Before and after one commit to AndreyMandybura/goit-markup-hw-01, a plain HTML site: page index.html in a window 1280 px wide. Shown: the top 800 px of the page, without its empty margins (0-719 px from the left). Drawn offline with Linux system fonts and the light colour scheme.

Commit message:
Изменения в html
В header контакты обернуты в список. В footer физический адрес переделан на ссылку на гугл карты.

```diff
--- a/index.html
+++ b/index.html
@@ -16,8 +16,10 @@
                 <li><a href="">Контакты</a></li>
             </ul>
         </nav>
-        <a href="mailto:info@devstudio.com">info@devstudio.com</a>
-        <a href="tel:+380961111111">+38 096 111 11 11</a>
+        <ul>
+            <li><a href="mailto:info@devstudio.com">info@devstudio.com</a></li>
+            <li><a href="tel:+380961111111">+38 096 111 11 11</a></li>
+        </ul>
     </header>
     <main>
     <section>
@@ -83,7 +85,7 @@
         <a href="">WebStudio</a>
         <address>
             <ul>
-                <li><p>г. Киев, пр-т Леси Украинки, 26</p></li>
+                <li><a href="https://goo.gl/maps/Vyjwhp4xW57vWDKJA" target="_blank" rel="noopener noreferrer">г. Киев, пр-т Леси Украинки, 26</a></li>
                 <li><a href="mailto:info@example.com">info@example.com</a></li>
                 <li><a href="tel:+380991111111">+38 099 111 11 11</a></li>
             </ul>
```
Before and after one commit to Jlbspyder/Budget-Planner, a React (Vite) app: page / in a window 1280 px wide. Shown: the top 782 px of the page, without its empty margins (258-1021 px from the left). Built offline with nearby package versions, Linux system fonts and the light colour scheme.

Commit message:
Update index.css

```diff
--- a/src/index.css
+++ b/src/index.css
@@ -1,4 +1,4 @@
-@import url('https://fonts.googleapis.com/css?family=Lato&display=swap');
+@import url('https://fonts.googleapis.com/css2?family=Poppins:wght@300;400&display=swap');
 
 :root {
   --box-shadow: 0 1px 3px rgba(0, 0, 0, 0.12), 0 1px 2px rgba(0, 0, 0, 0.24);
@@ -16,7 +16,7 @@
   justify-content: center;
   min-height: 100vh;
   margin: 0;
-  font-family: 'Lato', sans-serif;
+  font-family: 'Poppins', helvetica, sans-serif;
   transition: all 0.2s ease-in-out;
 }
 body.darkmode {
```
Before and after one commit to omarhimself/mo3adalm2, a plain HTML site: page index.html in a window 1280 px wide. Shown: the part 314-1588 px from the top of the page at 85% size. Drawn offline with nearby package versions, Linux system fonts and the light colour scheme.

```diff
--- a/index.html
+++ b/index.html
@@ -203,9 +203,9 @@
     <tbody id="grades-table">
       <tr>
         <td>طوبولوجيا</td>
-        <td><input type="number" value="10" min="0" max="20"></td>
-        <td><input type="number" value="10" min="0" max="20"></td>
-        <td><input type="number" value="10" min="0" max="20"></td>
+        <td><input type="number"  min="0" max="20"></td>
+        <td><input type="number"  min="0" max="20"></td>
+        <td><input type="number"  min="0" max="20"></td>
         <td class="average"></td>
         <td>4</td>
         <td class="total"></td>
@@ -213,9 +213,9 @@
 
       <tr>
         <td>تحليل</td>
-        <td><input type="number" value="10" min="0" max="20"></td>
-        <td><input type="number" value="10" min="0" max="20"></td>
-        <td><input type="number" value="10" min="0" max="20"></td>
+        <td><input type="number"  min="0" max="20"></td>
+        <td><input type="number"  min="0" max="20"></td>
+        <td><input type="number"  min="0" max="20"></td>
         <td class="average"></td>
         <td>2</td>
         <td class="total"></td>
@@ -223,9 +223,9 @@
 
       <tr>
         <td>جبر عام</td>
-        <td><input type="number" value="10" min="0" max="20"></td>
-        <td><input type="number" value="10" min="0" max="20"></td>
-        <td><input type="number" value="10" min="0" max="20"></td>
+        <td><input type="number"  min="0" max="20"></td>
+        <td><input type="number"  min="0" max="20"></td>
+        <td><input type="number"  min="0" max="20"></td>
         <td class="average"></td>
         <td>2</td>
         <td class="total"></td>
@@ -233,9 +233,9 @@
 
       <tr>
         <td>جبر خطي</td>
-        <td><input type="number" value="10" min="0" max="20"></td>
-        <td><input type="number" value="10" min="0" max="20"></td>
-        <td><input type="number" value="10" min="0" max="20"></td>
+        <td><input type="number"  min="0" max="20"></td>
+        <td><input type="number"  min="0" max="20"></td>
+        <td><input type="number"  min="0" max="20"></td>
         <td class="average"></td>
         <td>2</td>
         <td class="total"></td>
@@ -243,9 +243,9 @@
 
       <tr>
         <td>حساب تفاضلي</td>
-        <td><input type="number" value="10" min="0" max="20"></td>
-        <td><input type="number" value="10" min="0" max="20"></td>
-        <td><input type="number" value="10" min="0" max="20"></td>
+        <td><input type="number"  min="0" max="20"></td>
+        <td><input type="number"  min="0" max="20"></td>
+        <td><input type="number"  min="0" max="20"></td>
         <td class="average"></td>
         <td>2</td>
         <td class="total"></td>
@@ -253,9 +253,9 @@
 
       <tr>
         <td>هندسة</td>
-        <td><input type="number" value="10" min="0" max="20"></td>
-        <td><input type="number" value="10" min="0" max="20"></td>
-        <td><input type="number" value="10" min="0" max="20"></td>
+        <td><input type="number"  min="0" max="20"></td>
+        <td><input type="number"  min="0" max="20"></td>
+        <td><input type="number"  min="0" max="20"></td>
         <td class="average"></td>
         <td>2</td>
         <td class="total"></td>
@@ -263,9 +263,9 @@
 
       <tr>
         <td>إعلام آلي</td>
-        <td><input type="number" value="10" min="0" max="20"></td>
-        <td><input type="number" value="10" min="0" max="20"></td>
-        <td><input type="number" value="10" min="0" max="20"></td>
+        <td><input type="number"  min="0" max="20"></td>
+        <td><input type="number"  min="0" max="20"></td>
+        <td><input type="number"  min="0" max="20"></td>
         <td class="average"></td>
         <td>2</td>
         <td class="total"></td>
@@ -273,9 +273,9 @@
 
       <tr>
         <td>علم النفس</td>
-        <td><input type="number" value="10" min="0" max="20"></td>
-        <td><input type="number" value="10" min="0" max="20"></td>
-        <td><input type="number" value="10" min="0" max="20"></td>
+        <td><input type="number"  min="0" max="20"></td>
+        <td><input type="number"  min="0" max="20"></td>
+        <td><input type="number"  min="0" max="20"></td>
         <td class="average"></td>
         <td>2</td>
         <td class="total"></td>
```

TASK TO COMPLETE:
Retype the records above exactly.

OUTPUT FOR THIS EXERCISE:
Before and after one commit to AndreyMandybura/goit-markup-hw-01, a plain HTML site: page index.html in a window 1280 px wide. Shown: the top 800 px of the page, without its empty margins (0-719 px from the left). Drawn offline with Linux system fonts and the light colour scheme.

Commit message:
Изменения в html
В header контакты обернуты в список. В footer физический адрес переделан на ссылку на гугл карты.

```diff
--- a/index.html
+++ b/index.html
@@ -16,8 +16,10 @@
                 <li><a href="">Контакты</a></li>
             </ul>
         </nav>
-        <a href="mailto:info@devstudio.com">info@devstudio.com</a>
-        <a href="tel:+380961111111">+38 096 111 11 11</a>
+        <ul>
+            <li><a href="mailto:info@devstudio.com">info@devstudio.com</a></li>
+            <li><a href="tel:+380961111111">+38 096 111 11 11</a></li>
+        </ul>
     </header>
     <main>
     <section>
@@ -83,7 +85,7 @@
         <a href="">WebStudio</a>
         <address>
             <ul>
-                <li><p>г. Киев, пр-т Леси Украинки, 26</p></li>
+                <li><a href="https://goo.gl/maps/Vyjwhp4xW57vWDKJA" target="_blank" rel="noopener noreferrer">г. Киев, пр-т Леси Украинки, 26</a></li>
                 <li><a href="mailto:info@example.com">info@example.com</a></li>
                 <li><a href="tel:+380991111111">+38 099 111 11 11</a></li>
             </ul>
```
Before and after one commit to Jlbspyder/Budget-Planner, a React (Vite) app: page / in a window 1280 px wide. Shown: the top 782 px of the page, without its empty margins (258-1021 px from the left). Built offline with nearby package versions, Linux system fonts and the light colour scheme.

Commit message:
Update index.css

```diff
--- a/src/index.css
+++ b/src/index.css
@@ -1,4 +1,4 @@
-@import url('https://fonts.googleapis.com/css?family=Lato&display=swap');
+@import url('https://fonts.googleapis.com/css2?family=Poppins:wght@300;400&display=swap');
 
 :root {
   --box-shadow: 0 1px 3px rgba(0, 0, 0, 0.12), 0 1px 2px rgba(0, 0, 0, 0.24);
@@ -16,7 +16,7 @@
   justify-content: center;
   min-height: 100vh;
   margin: 0;
-  font-family: 'Lato', sans-serif;
+  font-family: 'Poppins', helvetica, sans-serif;
   transition: all 0.2s ease-in-out;
 }
 body.darkmode {
```
Before and after one commit to omarhimself/mo3adalm2, a plain HTML site: page index.html in a window 1280 px wide. Shown: the part 314-1588 px from the top of the page at 85% size. Drawn offline with nearby package versions, Linux system fonts and the light colour scheme.

```diff
--- a/index.html
+++ b/index.html
@@ -203,9 +203,9 @@
     <tbody id="grades-table">
       <tr>
         <td>طوبولوجيا</td>
-        <td><input type="number" value="10" min="0" max="20"></td>
-        <td><input type="number" value="10" min="0" max="20"></td>
-        <td><input type="number" value="10" min="0" max="20"></td>
+        <td><input type="number"  min="0" max="20"></td>
+        <td><input type="number"  min="0" max="20"></td>
+        <td><input type="number"  min="0" max="20"></td>
         <td class="average"></td>
         <td>4</td>
         <td class="total"></td>
@@ -213,9 +213,9 @@
 
       <tr>
         <td>تحليل</td>
-        <td><input type="number" value="10" min="0" max="20"></td>
-        <td><input type="number" value="10" min="0" max="20"></td>
-        <td><input type="number" value="10" min="0" max="20"></td>
+        <td><input type="number"  min="0" max="20"></td>
+        <td><input type="number"  min="0" max="20"></td>
+        <td><input type="number"  min="0" max="20"></td>
         <td class="average"></td>
         <td>2</td>
         <td class="total"></td>
@@ -223,9 +223,9 @@
 
       <tr>
         <td>جبر عام</td>
-        <td><input type="number" value="10" min="0" max="20"></td>
-        <td><input type="number" value="10" min="0" max="20"></td>
-        <td><input type="number" value="10" min="0" max="20"></td>
+        <td><input type="number"  min="0" max="20"></td>
+        <td><input type="number"  min="0" max="20"></td>
+        <td><input type="number"  min="0" max="20"></td>
         <td class="average"></td>
         <td>2</td>
         <td class="total"></td>
@@ -233,9 +233,9 @@
 
       <tr>
         <td>جبر خطي</td>
-        <td><input type="number" value="10" min="0" max="20"></td>
-        <td><input type="number" value="10" min="0" max="20"></td>
-        <td><input type="number" value="10" min="0" max="20"></td>
+        <td><input type="number"  min="0" max="20"></td>
+        <td><input type="number"  min="0" max="20"></td>
+        <td><input type="number"  min="0" max="20"></td>
         <td class="average"></td>
         <td>2</td>
         <td class="total"></td>
@@ -243,9 +243,9 @@
 
       <tr>
         <td>حساب تفاضلي</td>
-        <td><input type="number" value="10" min="0" max="20"></td>
-        <td><input type="number" value="10" min="0" max="20"></td>
-        <td><input type="number" value="10" min="0" max="20"></td>
+        <td><input type="number"  min="0" max="20"></td>
+        <td><input type="number"  min="0" max="20"></td>
+        <td><input type="number"  min="0" max="20"></td>
         <td class="average"></td>
         <td>2</td>
         <td class="total"></td>
@@ -253,9 +253,9 @@
 
       <tr>
         <td>هندسة</td>
-        <td><input type="number" value="10" min="0" max="20"></td>
-        <td><input type="number" value="10" min="0" max="20"></td>
-        <td><input type="number" value="10" min="0" max="20"></td>
+        <td><input type="number"  min="0" max="20"></td>
+        <td><input type="number"  min="0" max="20"></td>
+        <td><input type="number"  min="0" max="20"></td>
         <td class="average"></td>
         <td>2</td>
         <td class="total"></td>
@@ -263,9 +263,9 @@
 
       <tr>
         <td>إعلام آلي</td>
-        <td><input type="number" value="10" min="0" max="20"></td>
-        <td><input type="number" value="10" min="0" max="20"></td>
-        <td><input type="number" value="10" min="0" max="20"></td>
+        <td><input type="number"  min="0" max="20"></td>
+        <td><input type="number"  min="0" max="20"></td>
+        <td><input type="number"  min="0" max="20"></td>
         <td class="average"></td>
         <td>2</td>
         <td class="total"></td>
@@ -273,9 +273,9 @@
 
       <tr>
         <td>علم النفس</td>
-        <td><input type="number" value="10" min="0" max="20"></td>
-        <td><input type="number" value="10" min="0" max="20"></td>
-        <td><input type="number" value="10" min="0" max="20"></td>
+        <td><input type="number"  min="0" max="20"></td>
+        <td><input type="number"  min="0" max="20"></td>
+        <td><input type="number"  min="0" max="20"></td>
         <td class="average"></td>
         <td>2</td>
         <td class="total"></td>
```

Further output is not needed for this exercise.